## EXERCISE INSTRUCTIONS:
Here are some records. Print all of them exactly.

(Modification records)
[Start of Attachment]

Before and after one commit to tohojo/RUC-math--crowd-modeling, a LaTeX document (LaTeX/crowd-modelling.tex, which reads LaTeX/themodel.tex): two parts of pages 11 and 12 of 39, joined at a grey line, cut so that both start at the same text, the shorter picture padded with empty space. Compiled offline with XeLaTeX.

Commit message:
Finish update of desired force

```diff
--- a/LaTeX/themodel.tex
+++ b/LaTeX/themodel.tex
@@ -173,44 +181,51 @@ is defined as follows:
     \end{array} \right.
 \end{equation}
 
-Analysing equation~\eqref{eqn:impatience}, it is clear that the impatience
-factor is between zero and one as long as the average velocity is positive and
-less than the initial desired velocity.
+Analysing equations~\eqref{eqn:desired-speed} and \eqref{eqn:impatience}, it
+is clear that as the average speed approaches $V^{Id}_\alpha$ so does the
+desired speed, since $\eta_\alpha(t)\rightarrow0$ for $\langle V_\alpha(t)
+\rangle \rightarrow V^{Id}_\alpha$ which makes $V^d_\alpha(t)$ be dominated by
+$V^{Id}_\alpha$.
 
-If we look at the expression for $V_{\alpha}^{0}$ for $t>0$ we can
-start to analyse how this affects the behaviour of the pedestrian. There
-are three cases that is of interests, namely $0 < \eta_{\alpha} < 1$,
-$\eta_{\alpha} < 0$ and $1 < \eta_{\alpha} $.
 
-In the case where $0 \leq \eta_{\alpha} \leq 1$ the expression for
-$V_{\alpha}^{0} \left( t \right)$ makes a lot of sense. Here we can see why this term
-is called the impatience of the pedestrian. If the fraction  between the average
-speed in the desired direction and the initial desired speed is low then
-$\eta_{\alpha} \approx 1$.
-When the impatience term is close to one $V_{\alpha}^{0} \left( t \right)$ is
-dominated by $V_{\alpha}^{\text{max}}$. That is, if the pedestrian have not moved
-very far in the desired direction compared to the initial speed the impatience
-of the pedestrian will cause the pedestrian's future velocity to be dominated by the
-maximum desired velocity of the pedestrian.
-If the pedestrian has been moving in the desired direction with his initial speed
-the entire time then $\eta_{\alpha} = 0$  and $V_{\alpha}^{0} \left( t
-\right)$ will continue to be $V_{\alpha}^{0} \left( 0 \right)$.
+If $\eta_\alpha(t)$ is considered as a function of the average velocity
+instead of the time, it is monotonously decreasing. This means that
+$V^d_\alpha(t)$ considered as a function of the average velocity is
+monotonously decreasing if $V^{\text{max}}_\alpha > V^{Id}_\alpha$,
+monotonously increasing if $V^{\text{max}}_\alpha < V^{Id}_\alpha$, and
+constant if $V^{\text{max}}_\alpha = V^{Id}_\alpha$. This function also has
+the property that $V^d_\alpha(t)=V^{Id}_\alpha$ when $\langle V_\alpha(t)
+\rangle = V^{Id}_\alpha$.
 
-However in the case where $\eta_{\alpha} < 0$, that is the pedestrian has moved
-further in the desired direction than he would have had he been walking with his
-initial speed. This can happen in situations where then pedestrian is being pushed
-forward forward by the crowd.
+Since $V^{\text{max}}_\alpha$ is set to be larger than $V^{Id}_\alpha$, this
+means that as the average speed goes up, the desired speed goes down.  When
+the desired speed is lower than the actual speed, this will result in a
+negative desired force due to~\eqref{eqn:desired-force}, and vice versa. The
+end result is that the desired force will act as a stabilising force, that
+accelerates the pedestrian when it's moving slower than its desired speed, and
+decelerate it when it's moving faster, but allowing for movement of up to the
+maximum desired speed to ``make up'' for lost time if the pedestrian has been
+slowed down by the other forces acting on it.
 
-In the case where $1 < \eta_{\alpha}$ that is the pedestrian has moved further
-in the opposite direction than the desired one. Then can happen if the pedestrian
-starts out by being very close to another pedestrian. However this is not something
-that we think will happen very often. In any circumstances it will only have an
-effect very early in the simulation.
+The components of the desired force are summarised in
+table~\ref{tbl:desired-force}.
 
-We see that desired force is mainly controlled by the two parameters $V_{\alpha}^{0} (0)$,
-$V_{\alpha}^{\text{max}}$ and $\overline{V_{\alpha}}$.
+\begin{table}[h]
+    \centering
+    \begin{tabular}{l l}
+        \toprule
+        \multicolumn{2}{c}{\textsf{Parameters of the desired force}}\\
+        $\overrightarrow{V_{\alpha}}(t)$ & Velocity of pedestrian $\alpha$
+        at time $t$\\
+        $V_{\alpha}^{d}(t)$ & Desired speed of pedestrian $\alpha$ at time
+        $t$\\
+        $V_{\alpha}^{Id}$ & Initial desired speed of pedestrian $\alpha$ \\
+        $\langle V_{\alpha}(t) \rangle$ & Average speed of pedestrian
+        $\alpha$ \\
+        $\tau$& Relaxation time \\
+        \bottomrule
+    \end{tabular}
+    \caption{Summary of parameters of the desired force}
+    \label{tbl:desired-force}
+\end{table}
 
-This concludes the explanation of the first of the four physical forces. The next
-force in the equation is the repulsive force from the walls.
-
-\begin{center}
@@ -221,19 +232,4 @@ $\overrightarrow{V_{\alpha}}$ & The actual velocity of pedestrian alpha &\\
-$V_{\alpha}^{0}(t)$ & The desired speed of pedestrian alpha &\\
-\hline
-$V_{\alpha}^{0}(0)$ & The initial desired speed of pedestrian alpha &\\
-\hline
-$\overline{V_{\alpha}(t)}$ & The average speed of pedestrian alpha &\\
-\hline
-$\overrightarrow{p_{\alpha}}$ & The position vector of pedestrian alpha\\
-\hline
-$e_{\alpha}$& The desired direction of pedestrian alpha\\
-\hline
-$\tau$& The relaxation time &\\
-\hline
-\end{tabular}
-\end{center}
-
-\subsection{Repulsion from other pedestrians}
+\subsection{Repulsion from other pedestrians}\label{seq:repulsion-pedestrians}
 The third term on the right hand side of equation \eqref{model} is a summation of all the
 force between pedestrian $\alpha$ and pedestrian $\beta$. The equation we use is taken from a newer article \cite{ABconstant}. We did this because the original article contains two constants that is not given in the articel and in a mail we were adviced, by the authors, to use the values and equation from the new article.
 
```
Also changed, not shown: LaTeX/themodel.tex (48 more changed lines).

[End of Attachment]

## RESPONSE AREA:
Before and after one commit to tohojo/RUC-math--crowd-modeling, a LaTeX document (LaTeX/crowd-modelling.tex, which reads LaTeX/themodel.tex): two parts of pages 11 and 12 of 39, joined at a grey line, cut so that both start at the same text, the shorter picture padded with empty space. Compiled offline with XeLaTeX.

Commit message:
Finish update of desired force

```diff
--- a/LaTeX/themodel.tex
+++ b/LaTeX/themodel.tex
@@ -173,44 +181,51 @@ is defined as follows:
     \end{array} \right.
 \end{equation}
 
-Analysing equation~\eqref{eqn:impatience}, it is clear that the impatience
-factor is between zero and one as long as the average velocity is positive and
-less than the initial desired velocity.
+Analysing equations~\eqref{eqn:desired-speed} and \eqref{eqn:impatience}, it
+is clear that as the average speed approaches $V^{Id}_\alpha$ so does the
+desired speed, since $\eta_\alpha(t)\rightarrow0$ for $\langle V_\alpha(t)
+\rangle \rightarrow V^{Id}_\alpha$ which makes $V^d_\alpha(t)$ be dominated by
+$V^{Id}_\alpha$.
 
-If we look at the expression for $V_{\alpha}^{0}$ for $t>0$ we can
-start to analyse how this affects the behaviour of the pedestrian. There
-are three cases that is of interests, namely $0 < \eta_{\alpha} < 1$,
-$\eta_{\alpha} < 0$ and $1 < \eta_{\alpha} $.
 
-In the case where $0 \leq \eta_{\alpha} \leq 1$ the expression for
-$V_{\alpha}^{0} \left( t \right)$ makes a lot of sense. Here we can see why this term
-is called the impatience of the pedestrian. If the fraction  between the average
-speed in the desired direction and the initial desired speed is low then
-$\eta_{\alpha} \approx 1$.
-When the impatience term is close to one $V_{\alpha}^{0} \left( t \right)$ is
-dominated by $V_{\alpha}^{\text{max}}$. That is, if the pedestrian have not moved
-very far in the desired direction compared to the initial speed the impatience
-of the pedestrian will cause the pedestrian's future velocity to be dominated by the
-maximum desired velocity of the pedestrian.
-If the pedestrian has been moving in the desired direction with his initial speed
-the entire time then $\eta_{\alpha} = 0$  and $V_{\alpha}^{0} \left( t
-\right)$ will continue to be $V_{\alpha}^{0} \left( 0 \right)$.
+If $\eta_\alpha(t)$ is considered as a function of the average velocity
+instead of the time, it is monotonously decreasing. This means that
+$V^d_\alpha(t)$ considered as a function of the average velocity is
+monotonously decreasing if $V^{\text{max}}_\alpha > V^{Id}_\alpha$,
+monotonously increasing if $V^{\text{max}}_\alpha < V^{Id}_\alpha$, and
+constant if $V^{\text{max}}_\alpha = V^{Id}_\alpha$. This function also has
+the property that $V^d_\alpha(t)=V^{Id}_\alpha$ when $\langle V_\alpha(t)
+\rangle = V^{Id}_\alpha$.
 
-However in the case where $\eta_{\alpha} < 0$, that is the pedestrian has moved
-further in the desired direction than he would have had he been walking with his
-initial speed. This can happen in situations where then pedestrian is being pushed
-forward forward by the crowd.
+Since $V^{\text{max}}_\alpha$ is set to be larger than $V^{Id}_\alpha$, this
+means that as the average speed goes up, the desired speed goes down.  When
+the desired speed is lower than the actual speed, this will result in a
+negative desired force due to~\eqref{eqn:desired-force}, and vice versa. The
+end result is that the desired force will act as a stabilising force, that
+accelerates the pedestrian when it's moving slower than its desired speed, and
+decelerate it when it's moving faster, but allowing for movement of up to the
+maximum desired speed to ``make up'' for lost time if the pedestrian has been
+slowed down by the other forces acting on it.
 
-In the case where $1 < \eta_{\alpha}$ that is the pedestrian has moved further
-in the opposite direction than the desired one. Then can happen if the pedestrian
-starts out by being very close to another pedestrian. However this is not something
-that we think will happen very often. In any circumstances it will only have an
-effect very early in the simulation.
+The components of the desired force are summarised in
+table~\ref{tbl:desired-force}.
 
-We see that desired force is mainly controlled by the two parameters $V_{\alpha}^{0} (0)$,
-$V_{\alpha}^{\text{max}}$ and $\overline{V_{\alpha}}$.
+\begin{table}[h]
+    \centering
+    \begin{tabular}{l l}
+        \toprule
+        \multicolumn{2}{c}{\textsf{Parameters of the desired force}}\\
+        $\overrightarrow{V_{\alpha}}(t)$ & Velocity of pedestrian $\alpha$
+        at time $t$\\
+        $V_{\alpha}^{d}(t)$ & Desired speed of pedestrian $\alpha$ at time
+        $t$\\
+        $V_{\alpha}^{Id}$ & Initial desired speed of pedestrian $\alpha$ \\
+        $\langle V_{\alpha}(t) \rangle$ & Average speed of pedestrian
+        $\alpha$ \\
+        $\tau$& Relaxation time \\
+        \bottomrule
+    \end{tabular}
+    \caption{Summary of parameters of the desired force}
+    \label{tbl:desired-force}
+\end{table}
 
-This concludes the explanation of the first of the four physical forces. The next
-force in the equation is the repulsive force from the walls.
-
-\begin{center}
@@ -221,19 +232,4 @@ $\overrightarrow{V_{\alpha}}$ & The actual velocity of pedestrian alpha &\\
-$V_{\alpha}^{0}(t)$ & The desired speed of pedestrian alpha &\\
-\hline
-$V_{\alpha}^{0}(0)$ & The initial desired speed of pedestrian alpha &\\
-\hline
-$\overline{V_{\alpha}(t)}$ & The average speed of pedestrian alpha &\\
-\hline
-$\overrightarrow{p_{\alpha}}$ & The position vector of pedestrian alpha\\
-\hline
-$e_{\alpha}$& The desired direction of pedestrian alpha\\
-\hline
-$\tau$& The relaxation time &\\
-\hline
-\end{tabular}
-\end{center}
-
-\subsection{Repulsion from other pedestrians}
+\subsection{Repulsion from other pedestrians}\label{seq:repulsion-pedestrians}
 The third term on the right hand side of equation \eqref{model} is a summation of all the
 force between pedestrian $\alpha$ and pedestrian $\beta$. The equation we use is taken from a newer article \cite{ABconstant}. We did this because the original article contains two constants that is not given in the articel and in a mail we were adviced, by the authors, to use the values and equation from the new article.
 
```
Also changed, not shown: LaTeX/themodel.tex (48 more changed lines).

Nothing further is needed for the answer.